All three major credit bureaus (Equifax, Experian, and TransUnion) offer this federally regulated freeze.
Suppose you suspect fraudulent activity on one of your credit reports. In that case, you can freeze one or multiple credit reports for free. A freeze can prevent further fraudulent accounts from opening. However, you can also use a credit report freeze to deter creditors from viewing your credit score and payment history.
You need to call the credit reporting agency or start the process online to place a freeze on a specific credit report. A freeze will typically require your Social Security Number, date of birth, and residential address. You will have to make a PIN or password, which will allow you to unfreeze your credit report at any time. Suppose you want to apply for a new loan or line of credit. In that case, you can allow limited access so that a financial institution can perform a credit check for approval.
A freeze does not impact your credit score. You can freeze a credit report, but your credit will continue to fluctuate based on your financial activity. Are you trying to stop a sizeable pending charge that will disrupt your credit utilization ratio? Unfortunately, a credit report freeze will not prevent a negative effect on your credit score.
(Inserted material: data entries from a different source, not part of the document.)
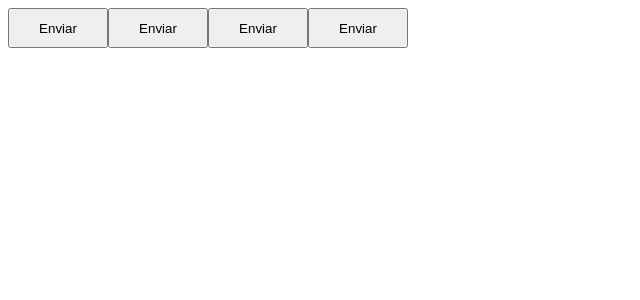
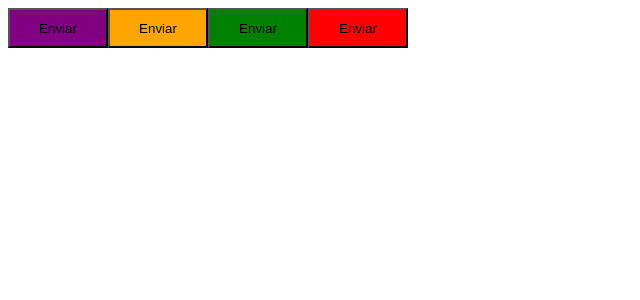
Before and after one commit to VitorCruz78/01-ignite-timer, a React (Vite) app: page / in a window 1280 px wide. Shown: the top 300 px of the page, without its empty margins (0-640 px from the left). Built offline with nearby package versions, Linux system fonts and the light colour scheme.

Commit message:
styled components

```diff
--- a/package.json
+++ b/package.json
@@ -10,6 +10,7 @@
     "preview": "vite preview"
   },
   "dependencies": {
+    "@types/styled-components": "^5.1.29",
     "react": "^18.2.0",
     "react-dom": "^18.2.0"
   },
--- a/src/App.tsx
+++ b/src/App.tsx
@@ -3,10 +3,10 @@
 export function App() {
   return (
     <>
-      <Button color="primary"/>
-      <Button color="secondary"/>
-      <Button color="success"/>
-      <Button color="danger"/>
+      <Button variant="primary" />
+      <Button variant="secondary" />
+      <Button variant="success" />
+      <Button variant="danger" />
     </>
   )
 }
--- a/src/components/Button.styles.ts
+++ b/src/components/Button.styles.ts
@@ -1,6 +1,23 @@
-import styled from 'styled-components'
+import styled, { css } from 'styled-components'
 
-export const ButtonContainer = styled.button`
+export type ButtonVariant = 'primary' | 'secondary' | 'danger' | 'success'
+
+interface ButtonContainerProps {
+    variant?: ButtonVariant
+}
+
+const buttonVariants = {
+    primary: 'purple',
+    secondary: 'orange',
+    danger: 'red',
+    success: 'green'
+}
+
+export const ButtonContainer = styled.button<ButtonContainerProps>`
     width: 100px;
     height: 40px;
+
+    ${props => {
+        return css`background-color: ${buttonVariants[props.variant]}`
+    }}
 `
--- a/src/components/Button.tsx
+++ b/src/components/Button.tsx
@@ -1,9 +1,9 @@
-import { ButtonContainer } from './Button.styles'
+import { ButtonContainer, ButtonVariant } from './Button.styles'
 
 interface ButtonProps {
-    color?: 'primary' | 'secondary' | 'danger' | 'success'
+    variant?: ButtonVariant
 }
 
-export function Button({ color = 'primary' }: ButtonProps) {
-    return <ButtonContainer color={color}>Enviar</ButtonContainer>
+export function Button({ variant = 'primary' }: ButtonProps) {
+    return <ButtonContainer variant={variant}>Enviar</ButtonContainer>
 }
```
Also changed, not shown: 1 other file (tests, documents, lock files or other folders).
How To Cancel a Pending Transaction With a Merchant
People choose to cancel a pending charge for various reasons. Perhaps you are trying to manage a credit card wisely and want to limit the amount of money you spend each month. Or maybe you realized too late that a new gaming console is not the best thing to spend your money on.
If you want to cancel a pending transaction, the best course of action is to contact the merchant. If you regret the online purchase of a pricey electronic, you can contact the merchant to cancel a pending transaction.
You can typically find information on how to contact the merchant via the confirmation email or through their website. You will need to provide your full name, order number, transaction date, and reason for the cancellation. Ensure you track communication with the merchant in case you need to dispute the charge.
If you change your mind about a pending charge, you can typically call or start the cancellation process online. Many retailers offer customers the ability to cancel a pending transaction. However, there may be a short window of opportunity from the transaction date. Typically you must request a cancellation before the merchant processes an item for shipping or the charge is posted to your account. The amount of time for cancellation varies by retailer, but most offer 24 hours.
What if I Can’t Stop a Pending Credit Card Transaction?
Suppose you have made reasonable efforts to halt a pending transaction from a merchant to no avail. In that case, you will simply have to wait to initiate a return. A credit card issuer cannot stop a pending charge from a merchant.
If the merchant does not accept returns, you cannot request a refund unless your purchased item is damaged or missing. However, suppose you suspect a pending transaction on your billing statement is fraudulent. In that case, you can contact the credit card company for a chargeback. A chargeback is a return of money in the event of fraud. Most financial institutions provide a zero liability policy, so customers are never responsible for unauthorized account use.
Merchants use a pending charge to confirm you have sufficient money in your credit or bank account. Do you have pending charges you want to cancel? If so, you may wonder, “Will freezing a card stop pending transactions?” Unfortunately, requesting a freeze from your bank or card issuer is not enough to stop the transaction.
The only way to cancel a credit or debit card transaction is to contact the merchant asap. If you contact a merchant right away, you may be able to successfully cancel a pending transaction that has not yet been fully processed. You can contact your bank or creditor if a merchant fails to cooperate.
If your pending charges prevent you from being able to afford monthly bills, consider adjusting your personal finance plan. You can use fast cash loans online to afford the cost of upcoming recurring auto payments, ask friends or family for a loan, or start a remote side hustle from home.